*THE INPUT:*
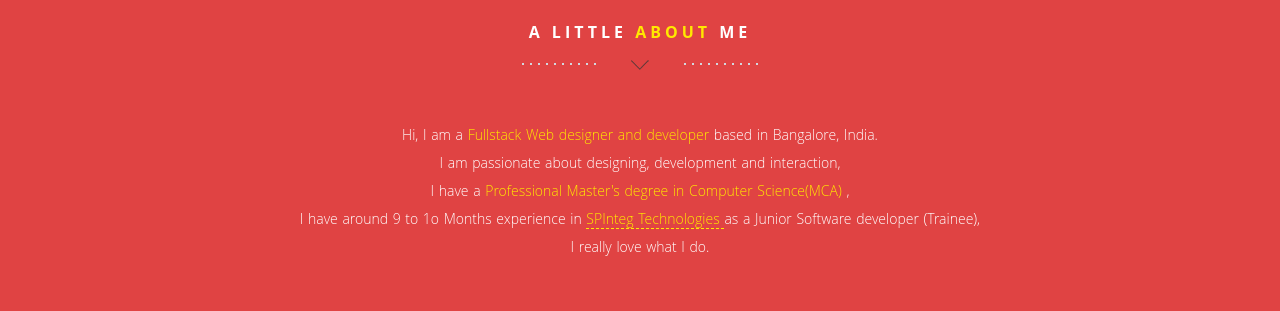
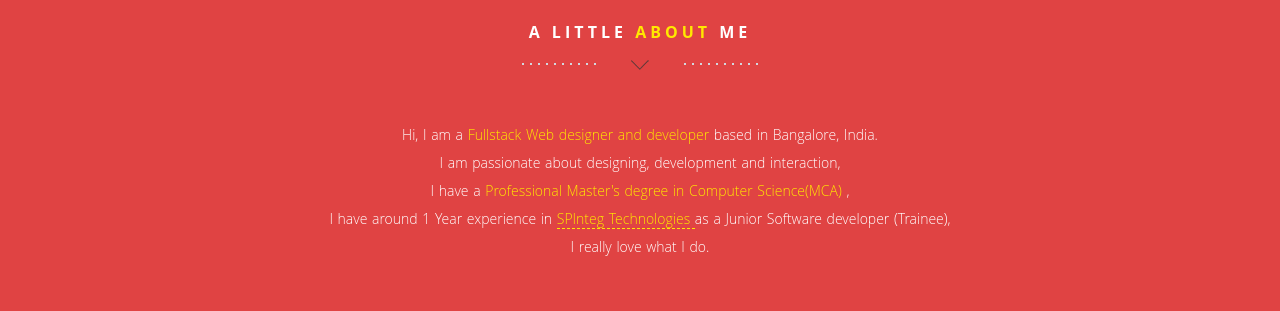
Before and after one commit to chethanyadavtl123/Portfolio, a plain HTML site: page index.html in a window 1280 px wide. Shown: the part 940-1251 px from the top of the page. Drawn offline with nearby package versions, Linux system fonts and the light colour scheme.

Commit message:
4th commit

```diff
--- a/index.html
+++ b/index.html
@@ -149,7 +149,7 @@
                 Professional Master's degree in Computer Science(MCA) </span
               >,<br />
 
-              I have around 9 to 1o Months experience in
+              I have around 1 Year experience in
               <a href="#"> SPInteg Technologies </a> as a Junior Software
               developer (Trainee),<br />
               I really love what I do. <br />
```
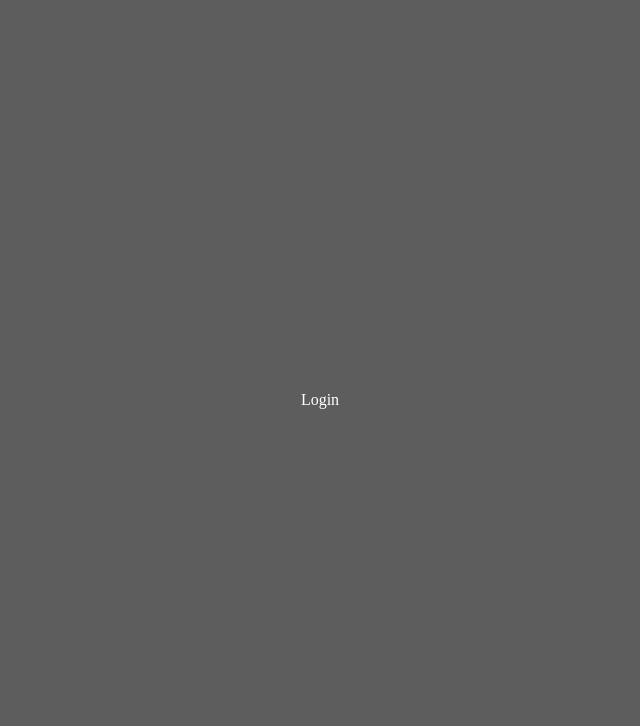
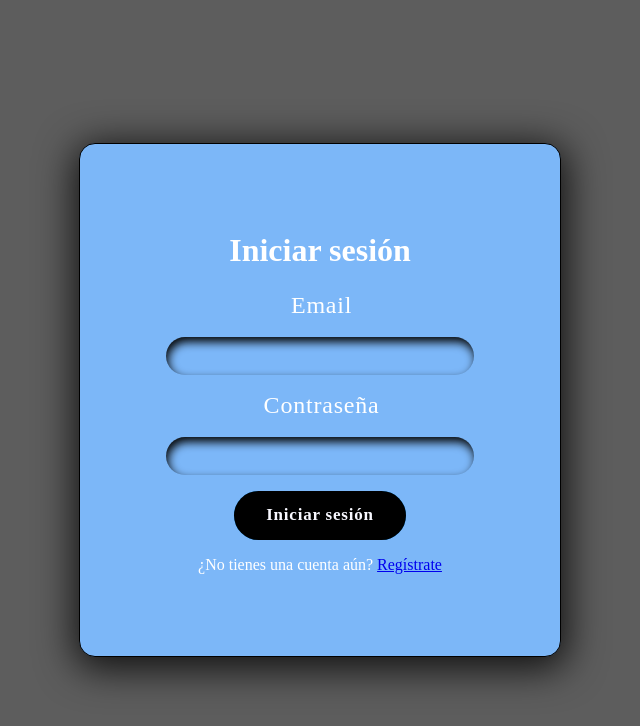
Before and after one commit to renpayero/frontendMCGA, a React (Vite) app: page /login in a window 1280 px wide. Shown: the top 726 px of the page, without its empty margins (320-960 px from the left). Built offline with nearby package versions, Linux system fonts and the light colour scheme.

Commit message:
Funcionamiento login y correcion en muestras de errores

```diff
--- a/src/api/auth.js
+++ b/src/api/auth.js
@@ -2,4 +2,6 @@ import axios from 'axios';
 
 const API= "http://localhost:3000/api";
 
-export const registerRequest = user => axios.post (`${API}/register`, user);
+export const registerRequest = user => axios.post(`${API}/register`, user);
+
+export const loginRequest = user => axios.post(`${API}/login`,user);
--- a/src/context/authContext.jsx
+++ b/src/context/authContext.jsx
@@ -1,5 +1,5 @@
-import { createContext, useContext, useState } from 'react';
-import { registerRequest } from '../api/auth.js';
+import { createContext, useContext, useState, useEffect } from 'react';
+import { registerRequest, loginRequest } from '../api/auth.js';
 
 //Crea un contexto para compartirlo entre los componentes de la app
 export const AuthContext = createContext();
@@ -31,8 +31,31 @@ export const AuthProvider = ({children}) => {
     }
   }
 
+  const signin = async (user) => {
+    try {
+      const res = await loginRequest(user);
+      console.log(res)
+    } catch (error) {
+      //Hay errores que se devuelven en objetos y otros como arrays, entonces transformamos todo a array, porque el useState errors es un array
+      if (Array.isArray(error.response.data)) {
+        return setErrors(error.response.data);
+      }
+      setErrors([error.response.data.message]);
+    }
+  }
+
+  //Si se muestra un error en el HTML se borra desp de 4 segundos del html.
+  useEffect(() => {
+    if (errors.length > 0) {
+      setTimeout(() => {
+        setErrors([]);
+      }, 4000);
+    }
+  }, [errors])
+
+
   return (
-    <AuthContext.Provider value={{ signup, user, isAuthenticated, errors }}>
+    <AuthContext.Provider value={{ signup, signin, user, isAuthenticated, errors }}>
       { children }
     </AuthContext.Provider>
   )
--- a/src/pages/LoginPage.jsx
+++ b/src/pages/LoginPage.jsx
@@ -1,8 +1,40 @@
-import React from 'react'
+import { useForm } from "react-hook-form";
+import { useState } from "react";
+import { useAuth } from "../context/authContext";
+import { Link } from "react-router-dom";
 
 const LoginPage = () => {
+  const { register, handleSubmit, formState:{errors} } = useForm();
+  const { signin, errors: signinErrors } = useAuth();
+
+  const onSubmit = handleSubmit(data => {
+    console.log(data);
+    signin(data)
+  })
+
   return (
-    <div>Login</div>
+    <div>
+      <form className='formRegister' onSubmit={onSubmit}>
+      {
+        signinErrors.length > 0 && <div className='errorsBack'>{signinErrors[0]}</div>
+      }
+      <h1>Iniciar sesión</h1>
+        <div>
+          <label htmlFor="email">Email</label>
+          {errors.email && <p className='errorsInputs'>Email es requerido</p>}
+          <input type="email" {...register("email", {required:true})} />
+        </div>
+        <div>
+          <label htmlFor="password">Contraseña</label>
+          {errors.password && <p className='errorsInputs'>contraseña es requerida</p>}
+          <input type="password" {...register("password", {required: true})} />
+        </div>
+        <button type='sumbit'>
+          <span>Iniciar sesión</span>
+        </button>
+      <p>¿No tienes una cuenta aún? <Link to="/register">Regístrate</Link></p>
+      </form>
+    </div>
   )
 }
 
--- a/src/pages/RegisterPage.jsx
+++ b/src/pages/RegisterPage.jsx
@@ -1,11 +1,11 @@
-import { useEffect } from 'react'
-import { useForm } from 'react-hook-form'
-import '../stylesheets/register/register.css'
-import "../stylesheets/register/input.css"
-import "../stylesheets/register/button.css"
-import "../api/auth.js"
+import { useEffect } from 'react';
+import { useForm } from 'react-hook-form';
+import '../stylesheets/register/register.css';
+import "../stylesheets/register/input.css";
+import "../stylesheets/register/button.css";
+import "../api/auth.js";
 import { useAuth } from '../context/authContext.jsx';
-import { useNavigate } from "react-router-dom";
+import { useNavigate, Link } from "react-router-dom";
 
 const RegisterPage = () => {
 
@@ -33,22 +33,23 @@ const RegisterPage = () => {
       }
         <div>
           <label htmlFor="username">Nombre de usuario</label>
+          {errors.username && <p className='errorsInputs'>Nombre de usuario es requerido</p>}
           <input type="text" {...register('username', {required: true})}/>
-          {errors.username && <p className='errorsInputs'>Nombre de usuario es requerido</p>}
         </div>
         <div>
           <label htmlFor="email">Email</label>
+          {errors.email && <p className='errorsInputs'>Email es requerido</p>}
           <input type="email" {...register("email", {required:true})} />
-          {errors.email && <p className='errorsInputs'>Email es requerido</p>}
         </div>
         <div>
           <label htmlFor="password">Contraseña</label>
+          {errors.password && <p className='errorsInputs'>contraseña es requerida</p>}
           <input type="password" {...register("password", {required: true})} />
-          {errors.password && <p className='errorsInputs'>contraseña es requerida</p>}
         </div>
         <button type='sumbit'>
           <span>Registrarse</span>
         </button>
+        <p>¿Ya tienes una cuenta? <Link to="/login">Iniciar sesión</Link></p>
       </form>
     </div>
   )
--- a/src/stylesheets/register/input.css
+++ b/src/stylesheets/register/input.css
@@ -1,10 +1,9 @@
 .formRegister input{
     background: none;
-    /* outline quita el borde blanco y azul */
-    outline: 0;
+    outline: 0; /* outline quita el borde blanco y azul */
     border: none;
     margin: 1rem;
-    width:50%;
+    width:60%;
     padding: 0.625rem 1.25rem;
     font-size: 1rem;
     border-radius: 624.938rem;
--- a/src/stylesheets/register/register.css
+++ b/src/stylesheets/register/register.css
@@ -5,19 +5,13 @@
     margin: 0 auto;
     padding: 1rem;
 }
-.formRegister div{
-    display: flex;
-    justify-content: center;
-    align-items: center;
-    flex-direction: column;
-    width: 100%;
-}
 
 .formRegister{
     display: flex;
     flex-wrap: wrap;
     justify-content: center;
     align-items: center;
+    flex-direction: column;
     border-radius: 1rem;
     background-color: #7CB7F8;
     box-shadow: 1px 7px 38px 5px rgba(0,0,0,0.82);
@@ -25,9 +19,17 @@
     -moz-box-shadow: 1px 7px 38px 5px rgba(0,0,0,0.82);
     margin: 0 auto;
     padding: 1rem;
-    width: 35vw;
+    min-width: 35vw;
     min-height: 60vh;
     border: 1px solid black;
+}
+
+.formRegister div{
+    display: flex;
+    justify-content: center;
+    align-items: center;
+    flex-direction: column;
+    width: 100%;
 }
 
 .formRegister label{
@@ -49,10 +51,15 @@
 }
 
 .errorsBack{
-    background-color: #ff0000;
+    display: flex;
+    justify-content: center;
+    min-height: 2rem;
+    max-width: 80%;
+    margin: 0;
+    padding: 1rem;
+    border-radius: 1rem;
+    font-size: 1.2rem;
+    font-weight: bold;
+    background-color: #ef1c1c;
     color: #ffffff;
-    font-weight: bold;
-    font-size: 1.2rem;
-    margin: 0;
-    min-height: 1.7rem;
 }
```
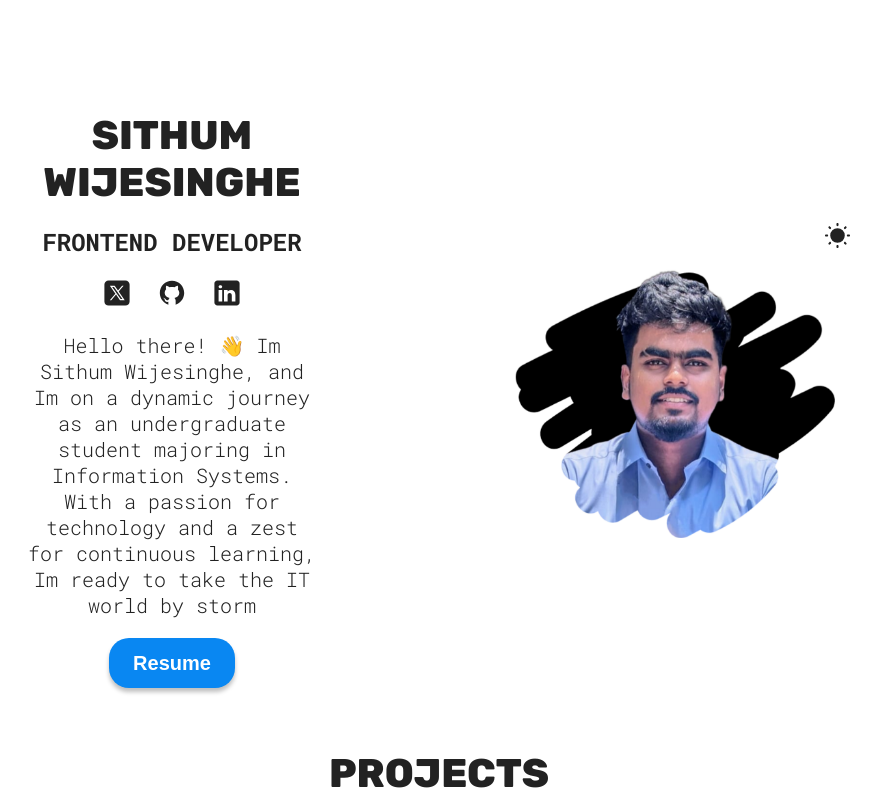
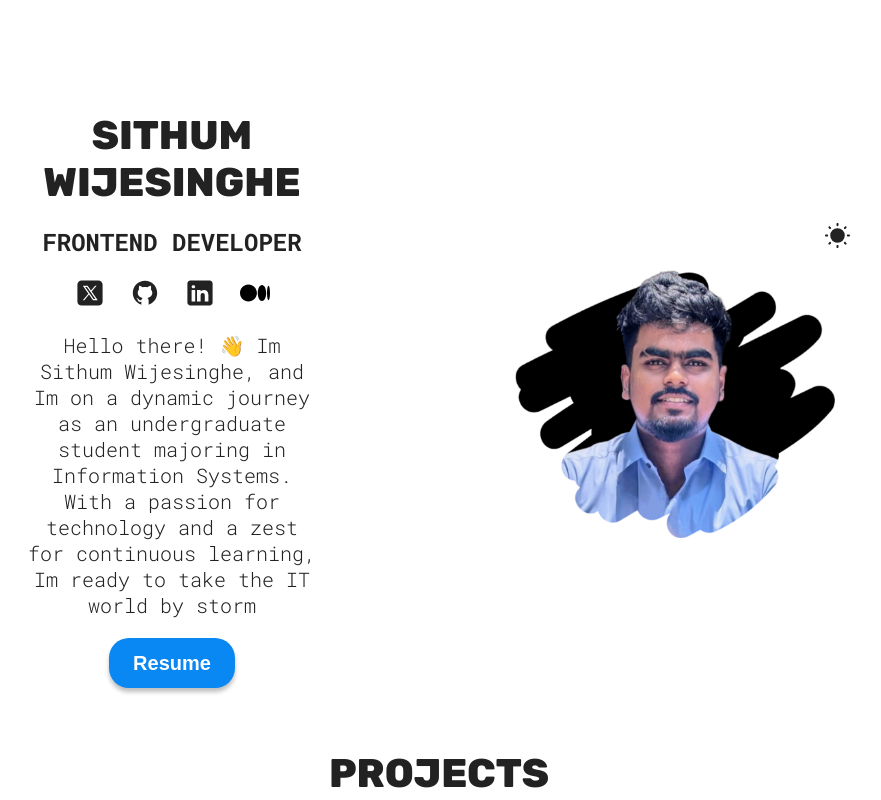
Before and after one commit to sithum110/portfolio, a React (Vite) app: page / in a window 1280 px wide. Shown: the top 800 px of the page, without its empty margins (201-1082 px from the left). Built offline with nearby package versions, Linux system fonts and the light colour scheme.

Commit message:
add midium in icon

```diff
--- a/src/sections/Hero/Hero.jsx
+++ b/src/sections/Hero/Hero.jsx
@@ -8,6 +8,8 @@ import githubLight from '../../assets/github-light.svg';
 import githubDark from '../../assets/github-dark.svg';
 import linkedinLight from '../../assets/linkedin-light.svg';
 import linkedinDark from '../../assets/linkedin-dark.svg';
+import midiumLight from '../../assets/midium-light.svg';
+import midiumDark from '../../assets/midium-dark.svg';
 import CV from '../../assets/cv.pdf';
 import { useTheme } from '../../common/ThemeContext';
 
@@ -18,6 +20,8 @@ function Hero() {
   const twitterIcon = theme === 'light' ? twitterLight : twitterDark;
   const githubIcon = theme === 'light' ? githubLight : githubDark;
   const linkedinIcon = theme === 'light' ? linkedinLight : linkedinDark;
+  const midiumIcon = theme === 'light'? midiumLight : midiumDark;
+
 
   return (
     <section id="hero" className={styles.container}>
@@ -51,6 +55,9 @@ function Hero() {
           <a href="https://www.linkedin.com/in/sithum-wijesinghe-540505248/" target="_blank">
             <img src={linkedinIcon} alt="Linkedin icon" />
           </a>
+          <a href="https://medium.com/@sithumwijesinghe59" target="_blank">
+            <img src={midiumIcon} alt="Midium icon" />
+          </a>
         </span>
         <p className={styles.description}>
 
```
Also changed, not shown: src/assets/midium-dark.svg (added), src/assets/midium-light.svg (added).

*DIRECTIONS:*
Could you return the lines in the entries above that contain "button"?

*FINISHED TASK:*
+        <button type='sumbit'>
+        </button>
-import "../stylesheets/register/button.css"
+import "../stylesheets/register/button.css";
         <button type='sumbit'>
         </button>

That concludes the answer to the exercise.